### Stored data
────────────────

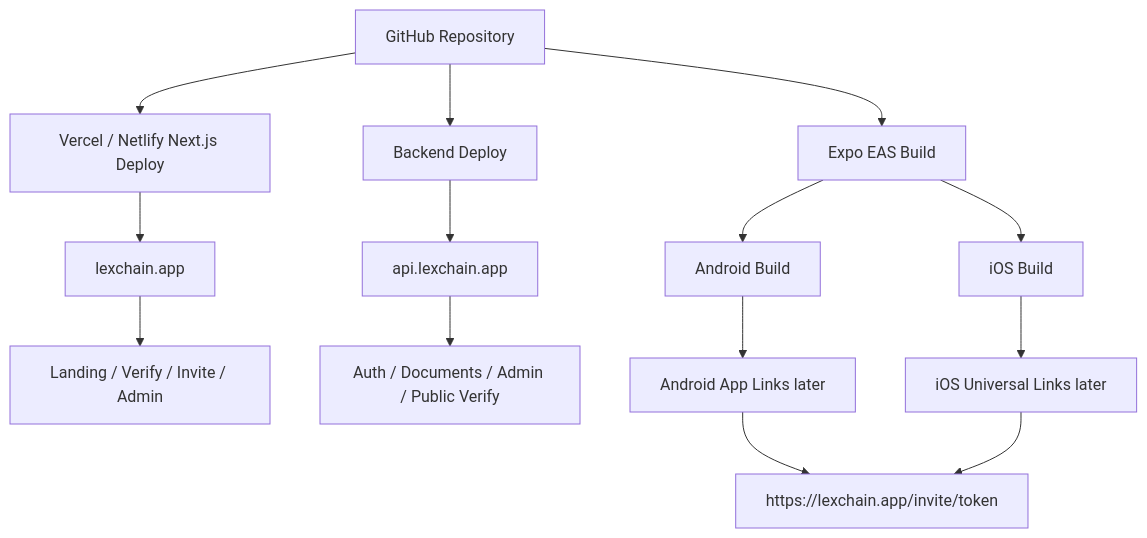
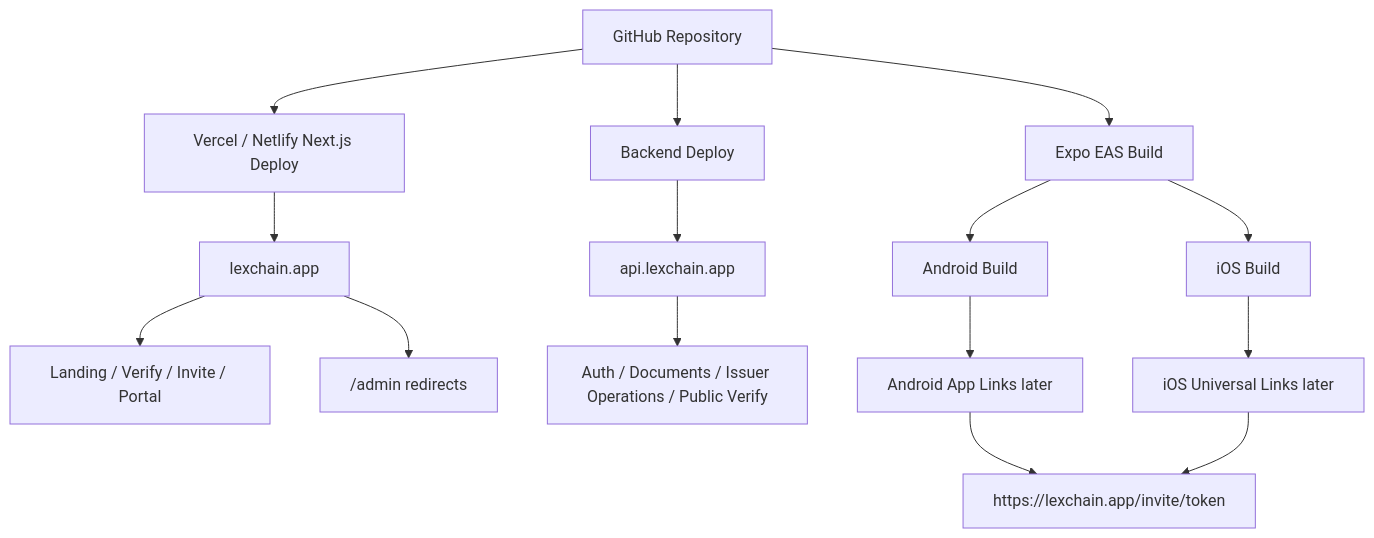
Diagram 16 of 18 in docs/LEXCHAIN-WORKFLOW-FLOWCHARTS.md (agustinelumandong/LexChain), drawn with Mermaid before and after one commit. The commit also changed other lines of this file and 6 other files, not shown here.

````diff
--- a/docs/LEXCHAIN-WORKFLOW-FLOWCHARTS.md
+++ b/docs/LEXCHAIN-WORKFLOW-FLOWCHARTS.md
@@ -417,20 +366,21 @@
 ```mermaid
 flowchart TD
   Repo[GitHub Repository] --> MobileDeploy[Expo EAS Build]
   Repo --> WebDeploy["Vercel / Netlify Next.js Deploy"]
   Repo --> BackendDeploy[Backend Deploy]
 
   MobileDeploy --> Android[Android Build]
   MobileDeploy --> IOS[iOS Build]
 
   WebDeploy --> Domain[lexchain.app]
   BackendDeploy --> ApiDomain[api.lexchain.app]
 
-  Domain --> WebRoutes["Landing / Verify / Invite / Admin"]
-  ApiDomain --> BackendRoutes["Auth / Documents / Admin / Public Verify"]
+  Domain --> WebRoutes["Landing / Verify / Invite / Portal"]
+  Domain --> LegacyAdmin["/admin redirects"]
+  ApiDomain --> BackendRoutes["Auth / Documents / Issuer Operations / Public Verify"]
 
   Android --> AppLinks[Android App Links later]
   IOS --> UniversalLinks[iOS Universal Links later]
   AppLinks --> InviteLinks[https://lexchain.app/invite/token]
   UniversalLinks --> InviteLinks
 ```
````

────────────────

### What the task asks
Give the entries back verbatim and omit the images.

### Answer box
Diagram 16 of 18 in docs/LEXCHAIN-WORKFLOW-FLOWCHARTS.md (agustinelumandong/LexChain), drawn with Mermaid before and after one commit. The commit also changed other lines of this file and 6 other files, not shown here.

````diff
--- a/docs/LEXCHAIN-WORKFLOW-FLOWCHARTS.md
+++ b/docs/LEXCHAIN-WORKFLOW-FLOWCHARTS.md
@@ -417,20 +366,21 @@
 ```mermaid
 flowchart TD
   Repo[GitHub Repository] --> MobileDeploy[Expo EAS Build]
   Repo --> WebDeploy["Vercel / Netlify Next.js Deploy"]
   Repo --> BackendDeploy[Backend Deploy]
 
   MobileDeploy --> Android[Android Build]
   MobileDeploy --> IOS[iOS Build]
 
   WebDeploy --> Domain[lexchain.app]
   BackendDeploy --> ApiDomain[api.lexchain.app]
 
-  Domain --> WebRoutes["Landing / Verify / Invite / Admin"]
-  ApiDomain --> BackendRoutes["Auth / Documents / Admin / Public Verify"]
+  Domain --> WebRoutes["Landing / Verify / Invite / Portal"]
+  Domain --> LegacyAdmin["/admin redirects"]
+  ApiDomain --> BackendRoutes["Auth / Documents / Issuer Operations / Public Verify"]
 
   Android --> AppLinks[Android App Links later]
   IOS --> UniversalLinks[iOS Universal Links later]
   AppLinks --> InviteLinks[https://lexchain.app/invite/token]
   UniversalLinks --> InviteLinks
 ```
````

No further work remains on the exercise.